Internal Martial Arts: Chenhan Yang
As a practitioner and enthusiast of internal martial arts, I am always on the lookout for great teachers and representatives of those styles: Tai Chi, BaGua, and Xing Yi being the most popular. While there are many teachers, there are few that are gifted in teaching the principles clearly, and fewer still in demonstrating proper execution of the techniques and form. Chenhan Yang is unique in his ability to do both.
Chenhan Yang is President of Shouyu Liang Wushu Taiji Qigong Institute, and also a gifted teacher with five volumes of DVD programs covering Chen Tai Chi and BaGua. How do great martial artists arrive where they are? What lessons can they teach us? Yang shared his martial arts journey, and why studying martial arts is an important part of his life. Read on for his intriguing story.

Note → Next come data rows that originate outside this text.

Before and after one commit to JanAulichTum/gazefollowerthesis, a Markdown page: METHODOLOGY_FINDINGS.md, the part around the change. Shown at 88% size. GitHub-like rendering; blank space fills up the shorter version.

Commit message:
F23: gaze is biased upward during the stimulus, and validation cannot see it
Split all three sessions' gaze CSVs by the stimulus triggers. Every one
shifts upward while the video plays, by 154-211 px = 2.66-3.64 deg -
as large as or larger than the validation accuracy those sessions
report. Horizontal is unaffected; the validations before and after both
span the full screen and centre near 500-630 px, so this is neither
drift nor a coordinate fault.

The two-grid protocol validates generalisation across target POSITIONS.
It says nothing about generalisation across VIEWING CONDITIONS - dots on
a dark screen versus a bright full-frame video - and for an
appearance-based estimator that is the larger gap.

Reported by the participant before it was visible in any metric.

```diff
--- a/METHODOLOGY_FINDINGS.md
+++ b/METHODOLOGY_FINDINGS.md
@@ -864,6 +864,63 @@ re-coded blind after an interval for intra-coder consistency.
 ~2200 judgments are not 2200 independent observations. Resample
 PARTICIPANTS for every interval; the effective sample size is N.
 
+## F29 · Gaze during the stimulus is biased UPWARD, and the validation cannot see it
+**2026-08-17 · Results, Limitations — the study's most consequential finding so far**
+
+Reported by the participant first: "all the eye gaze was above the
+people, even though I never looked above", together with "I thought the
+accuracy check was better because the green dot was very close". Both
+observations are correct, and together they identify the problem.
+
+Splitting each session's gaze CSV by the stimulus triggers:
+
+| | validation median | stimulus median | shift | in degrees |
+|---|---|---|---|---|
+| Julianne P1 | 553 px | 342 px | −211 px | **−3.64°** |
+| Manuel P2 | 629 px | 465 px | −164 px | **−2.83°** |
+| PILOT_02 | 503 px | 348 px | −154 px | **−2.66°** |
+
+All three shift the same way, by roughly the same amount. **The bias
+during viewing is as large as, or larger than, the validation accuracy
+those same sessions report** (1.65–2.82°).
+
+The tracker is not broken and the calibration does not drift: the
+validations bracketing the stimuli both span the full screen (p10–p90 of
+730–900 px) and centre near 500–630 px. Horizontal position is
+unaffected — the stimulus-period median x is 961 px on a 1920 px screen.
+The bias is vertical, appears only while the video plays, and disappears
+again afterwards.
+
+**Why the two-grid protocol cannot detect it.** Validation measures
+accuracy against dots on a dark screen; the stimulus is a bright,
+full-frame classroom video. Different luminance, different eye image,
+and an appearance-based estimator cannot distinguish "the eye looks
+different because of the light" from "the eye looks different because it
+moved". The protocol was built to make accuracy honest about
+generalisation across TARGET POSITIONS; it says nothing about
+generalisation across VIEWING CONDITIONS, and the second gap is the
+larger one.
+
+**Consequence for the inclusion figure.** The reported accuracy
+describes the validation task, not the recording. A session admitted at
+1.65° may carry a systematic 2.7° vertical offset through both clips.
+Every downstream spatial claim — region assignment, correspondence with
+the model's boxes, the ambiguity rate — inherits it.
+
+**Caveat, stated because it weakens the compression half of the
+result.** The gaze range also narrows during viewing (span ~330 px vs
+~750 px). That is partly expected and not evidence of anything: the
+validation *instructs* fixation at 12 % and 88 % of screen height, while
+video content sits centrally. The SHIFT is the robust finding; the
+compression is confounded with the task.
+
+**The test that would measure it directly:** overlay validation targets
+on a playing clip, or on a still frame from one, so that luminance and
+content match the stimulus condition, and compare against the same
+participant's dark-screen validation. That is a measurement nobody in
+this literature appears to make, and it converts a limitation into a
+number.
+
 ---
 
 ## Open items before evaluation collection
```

Whether it was The Green Hornet, Enter the Dragon, Good Guys Wear Black, Kung Fu, or any number of other classic films and television programs, most martial artists were drawn in by their heroes executing flawless techniques and dismantling the bad guys with aplomb. Chenhan Yang was no exception "Like many boys, I started to have an interest in martial arts from watching many Hong Kong Kungfu action movies and TV shows. I marveled at seeing them flying over the trees or rooftops. At that time, Hong Kong action movies were very popular in Asia, and I was crazy about all the fighting scenes in the movies. I didn't take any martial arts lessons, but I would watch TV and movies from videotapes and try to imitate the movements in the fighting scenes. I'd repeatedly play one single movement in slow motion over and over again for hundreds and thousands of times just to learn that movement."

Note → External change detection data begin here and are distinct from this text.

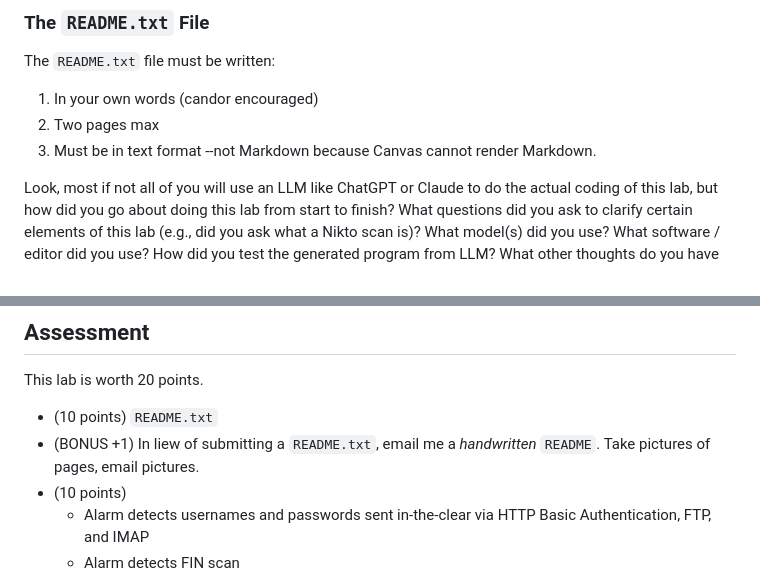
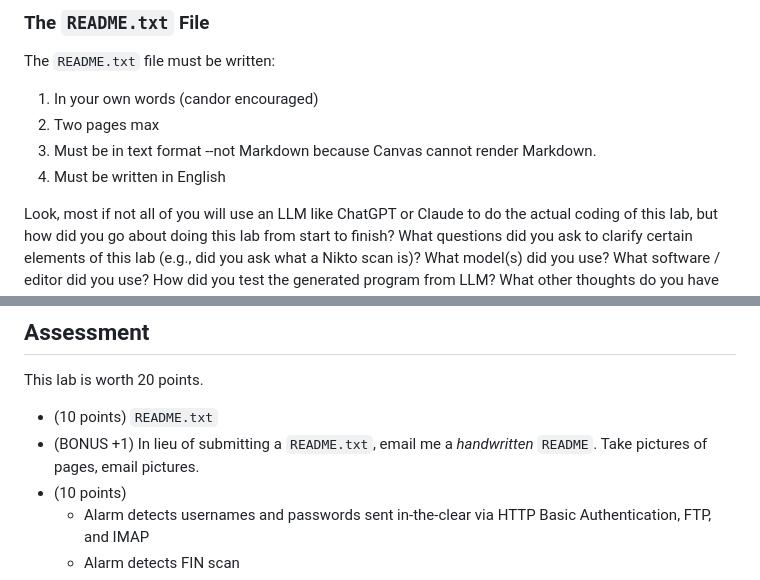
Before and after one commit to tuftsdev/DefenseAgainstTheDarkArts, a Markdown page: labs/lab04-scapy.md, 2 parts joined by grey strips. GitHub-like rendering.

Commit message:
Updated lab 4 --readme instructions

```diff
--- a/labs/lab04-scapy.md
+++ b/labs/lab04-scapy.md
@@ -131,6 +131,7 @@ The `README.txt` file must be written:
 1. In your own words (candor encouraged)
 2. Two pages max
 3. Must be in text format --not Markdown because Canvas cannot render Markdown.
+4. Must be written in English
 
 Look, most if not all of you will use an LLM like ChatGPT or Claude to do the actual coding of this lab, but how did you go about doing this lab from start to finish?  What questions did you ask to clarify certain elements of this lab (e.g., did you ask what a Nikto scan is)?  What model(s) did you use?  What software / editor did you use?  How did you test the generated program from LLM?  What other thoughts do you have about this lab?  _Write in your own words, and candor is strongly encouraged._
 
@@ -145,7 +146,7 @@ For students officially enrolled in the course, submit lab on Canvas.
 This lab is worth 20 points.
 
 * (10 points) `README.txt`
-* (BONUS +1) In liew of submitting a `README.txt`, email me a _handwritten_ `README`.  Take pictures of pages, email pictures.
+* (BONUS +1) In lieu of submitting a `README.txt`, email me a _handwritten_ `README`.  Take pictures of pages, email pictures.
 * (10 points)
   - Alarm detects usernames and passwords sent in-the-clear via HTTP Basic Authentication, FTP, and IMAP
   - Alarm detects FIN scan
```
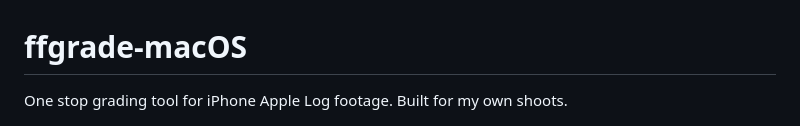
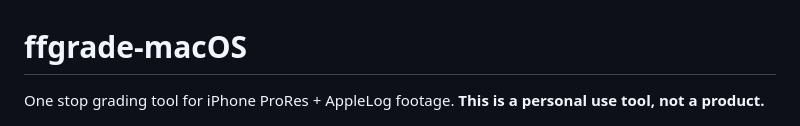
Before and after one commit to moritzsalla/LogGrade-macOS, a Markdown page: README.md, the part around one of its changes. Drawn GitHub-style.

Commit message:
README: restore the opening line and tone ladder (#89)

```diff
--- a/README.md
+++ b/README.md
@@ -1,6 +1,7 @@
 # ffgrade-macOS
 
-One stop grading tool for iPhone Apple Log footage. Built for my own shoots.
+One stop grading tool for iPhone ProRes + AppleLog footage. **This is a personal use tool, not a
+product.**
 
 ![LogGrade](docs/app.png)
 
```
Also changed, not shown: other parts of README.md (+2 -0 lines).
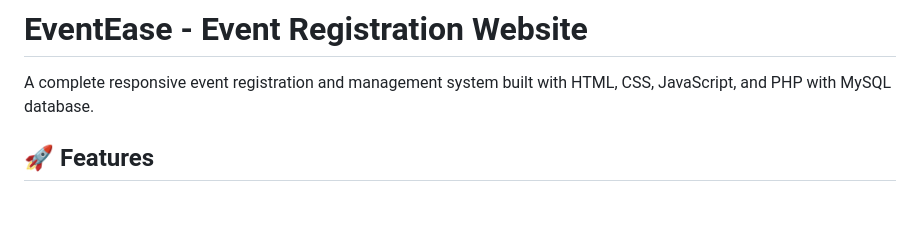
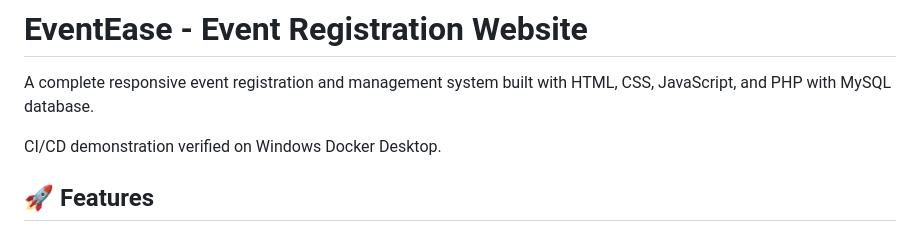
Before and after one commit to KarmDobariya/EventEase, a Markdown page: README.md, the part around the change. GitHub-like rendering; blank space fills up the shorter version.

Commit message:
verified automated CI/CD  pipeline

```diff
--- a/README.md
+++ b/README.md
@@ -1,6 +1,8 @@
 # EventEase - Event Registration Website
 
 A complete responsive event registration and management system built with HTML, CSS, JavaScript, and PHP with MySQL database.
+
+CI/CD demonstration verified on Windows Docker Desktop.
 
 ## 🚀 Features
 
```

Despite his interest and ingenuity in learning what he saw on screen, Yang's parents wanted him to focus on his schoolwork, and so his practice was limited to solo training in front of a mirror. His dedication would serve him well, later on, when he did begin to formally study martial arts. At the age of 14, Yang moved from Taiwan to the U.S. before ultimately moving to Canada. Figuring he would only have a couple of months before the move, his parents let him study, and he got his first lessons, "They thought I would only have two months there, so they let me do the things I wished to do. Luckily, my close friend's classmate's father happened to be a Wushu Coach, Coach Wang. I started my first formal Wushu lessons with him and followed him for two months. Later, he introduced me to world-renowned master, Grandmaster Shouyu Liang who lives in Vancouver. When I moved to Vancouver, I went to visit Master Liang's gym and started my training under him, until now."
Internal Martial Arts
Tai Chi is probably the best-known branch of internal martial arts, with BaGua and Xing Yi families of styles following distantly behind. Chenhan Yang is a master of Tai Chi and BaGua and has a great set of instructional videos of each. But what makes one go from the flamboyantly familiar to seeking more meditative styles? Yang explains how he first began studying internal martial arts, "I didn't know much about internal martial arts back then. I was young and was more excited over those cool kicks, jumps, and combinations of external wushu movements and forms."
For his first black belt test, Grandmaster Liang required that students master at least one internal martial arts form. Yang started with the Tai Chi 24 movement form and then moved on to the Chen style form. Though different from what he was used to, Yang found he enjoyed the internal styles, "From Chen style Tai Chi training, I started to grow more interest in other styles of Tai Chi as well as other internal styles. I started to train Xing Yi, BaGua, Liu He Ba Fa, Wuji, and more. I really like the combination of training from both internal and external martial arts. They have allowed me to see the many different aspects of martial arts. External and internal styles have different approaches to reaching the same goal."For those interested in trying out internal martial arts, is there a best style to start with? Yang advises, "I would say there is no one art that is better to start with than another. Every art is unique and valuable. They each have a different focus and approach, but in the end, they all are reaching for the same goal, which is harmony and balance. When choosing an art, I would say the best thing to do is to look around and understand what they are and pick the one that is most suitable for you.For example, if you enjoy slow movement and a gentle and meditative type of exercise, Tai Chi would be a good start. If you like a solid and more powerful type of exercise, Xing Yi is a good choice. And if you like something more agile, complex, with quick motion, Bagua would be your consideration. There is not a best art, there is only the most suitable art for each person." Click here for more on Chenhan Yang.